- [Task statement]: Reproduce the listing below exactly, beginning with its first line and ending with the line that holds "if (level == 28)"; pictures are not part of the copy.

- [Data provided]:
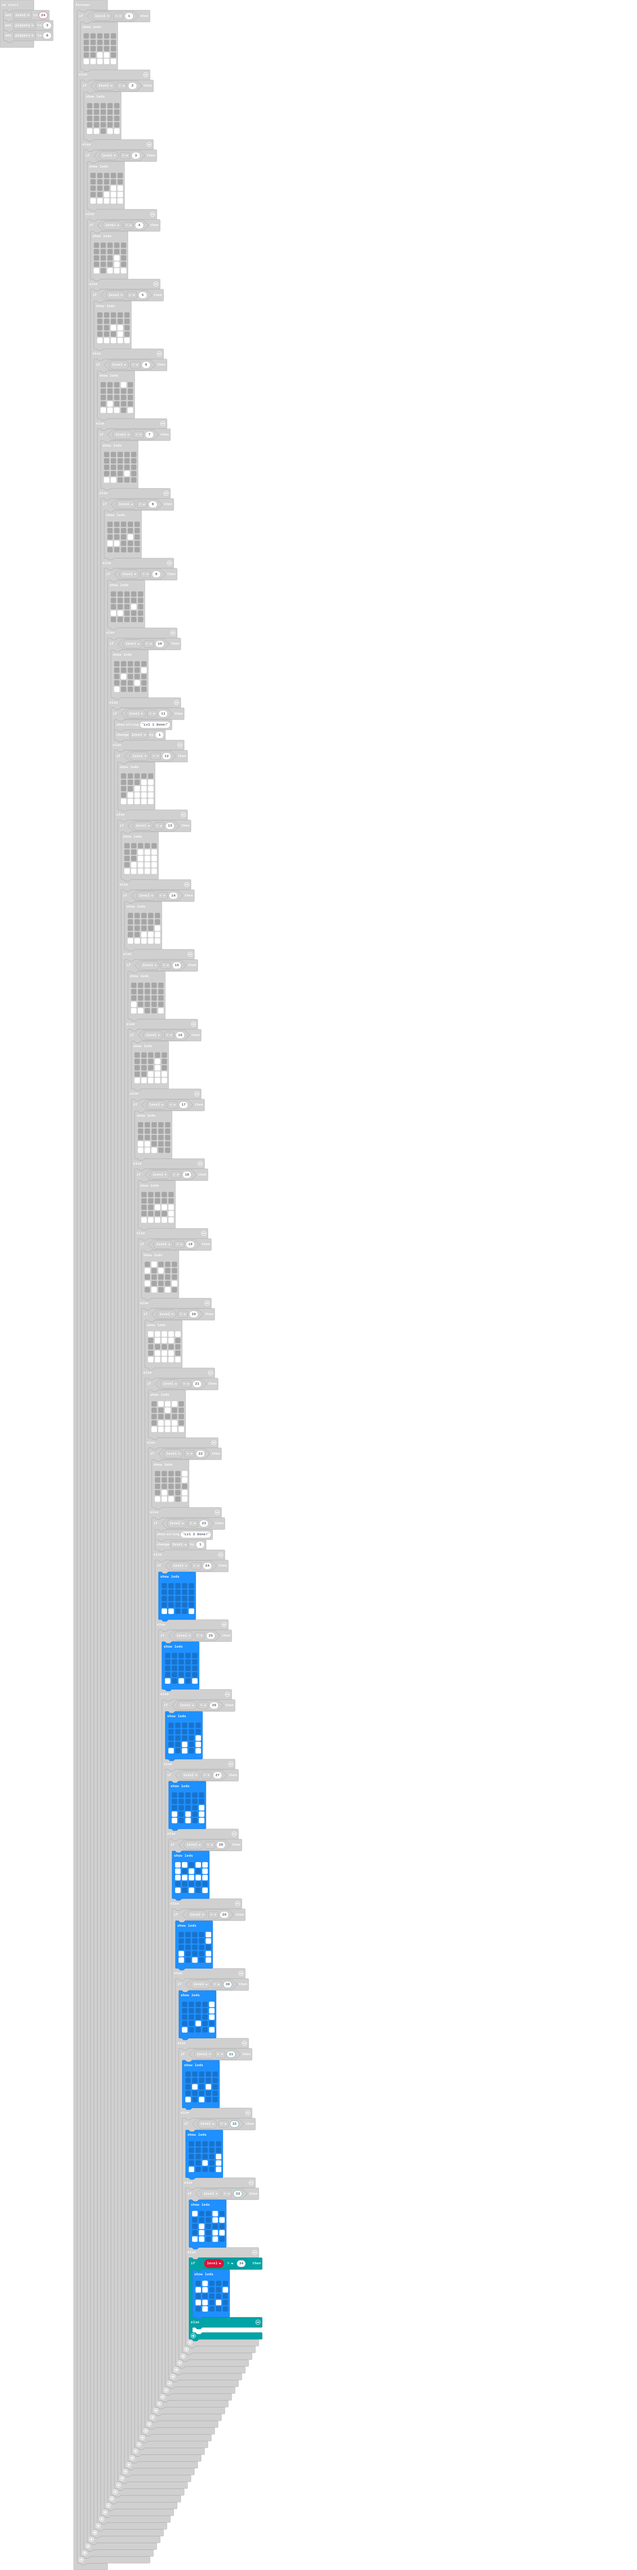
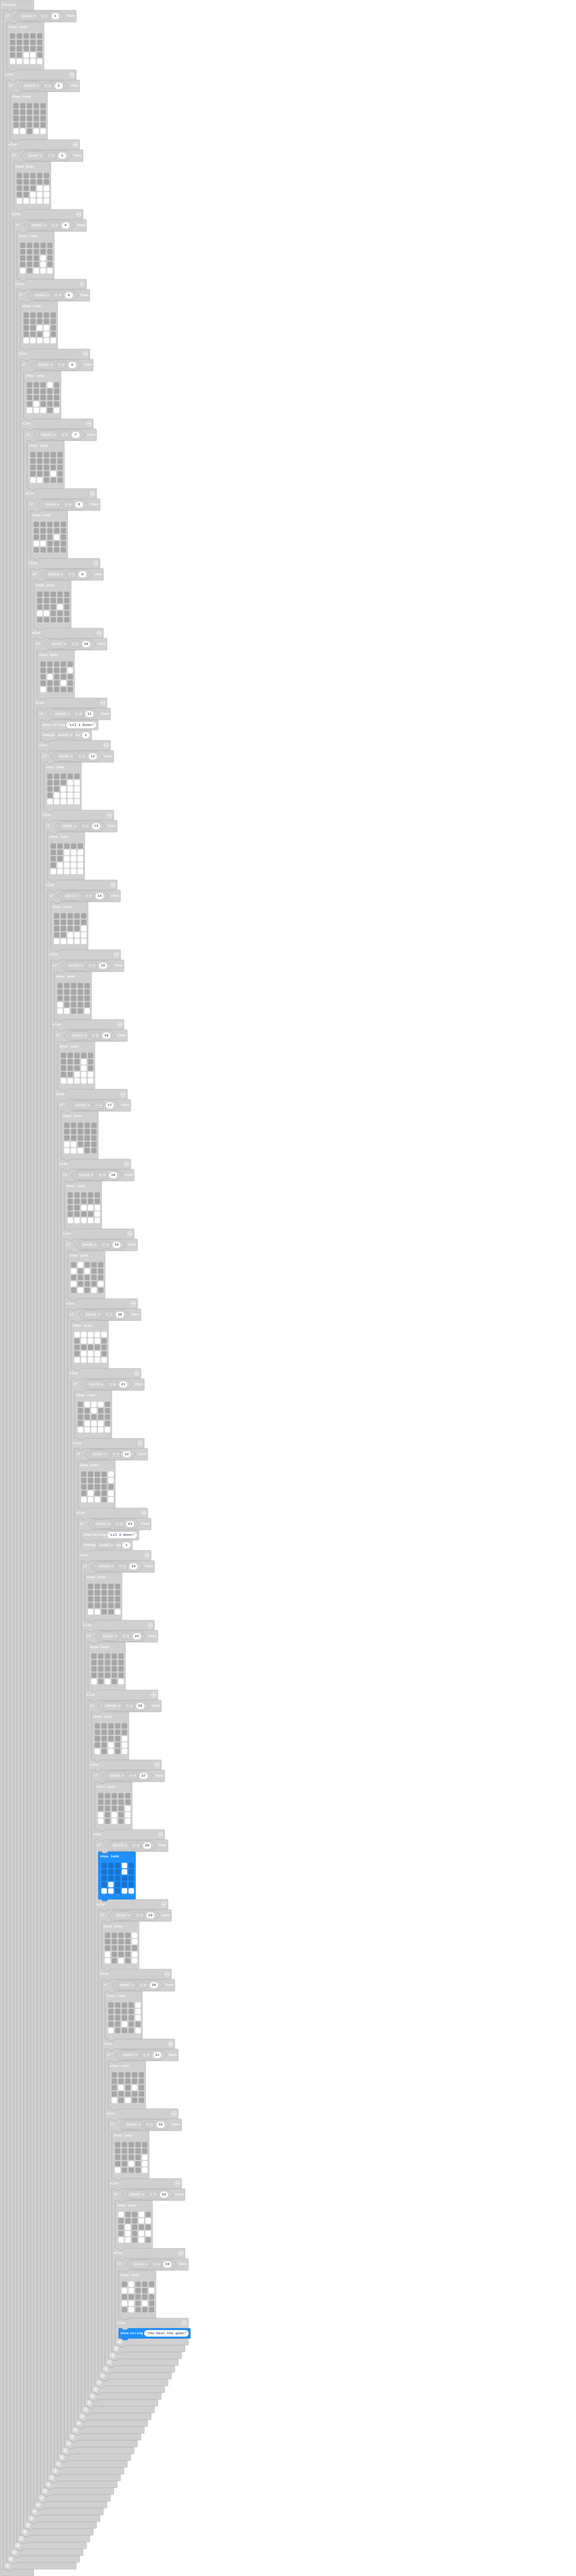
Game finished

Changed region(s): [[0.0, 0.0, 0.4327, 1.0]]

diff --git a/main.ts b/main.ts
@@ -270,11 +270,11 @@ basic.forever(function () {
                                                                                                             } else {
                                                                                                                 if (level == 28) {
                                                                                                                     basic.showLeds(`
-                                                                                                                        # # . # #
-                                                                                                                        # . # . #
-                                                                                                                        # # # # #
+                                                                                                                        . . . # .
+                                                                                                                        . . . # .
                                                                                                                         . . . . .
-                                                                                                                        # . # . #
+                                                                                                                        . # . . .
+                                                                                                                        # # . # #
                                                                                                                         `)
                                                                                                                 } else {
                                                                                                                     if (level == 29) {
@@ -331,7 +331,7 @@ basic.forever(function () {
                                                                                                                                                 . # . . .
                                                                                                                                                 `)
                                                                                                                                         } else {
-                                                                                                                                        	
+                                                                                                                                            basic.showString("You beat the game!")
                                                                                                                                         }
                                                                                                                                     }
                                                                                                                                 }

- [Response to the exercise]:
Game finished

Changed region(s): [[0.0, 0.0, 0.4327, 1.0]]

diff --git a/main.ts b/main.ts
@@ -270,11 +270,11 @@ basic.forever(function () {
                                                                                                             } else {
                                                                                                                 if (level == 28) {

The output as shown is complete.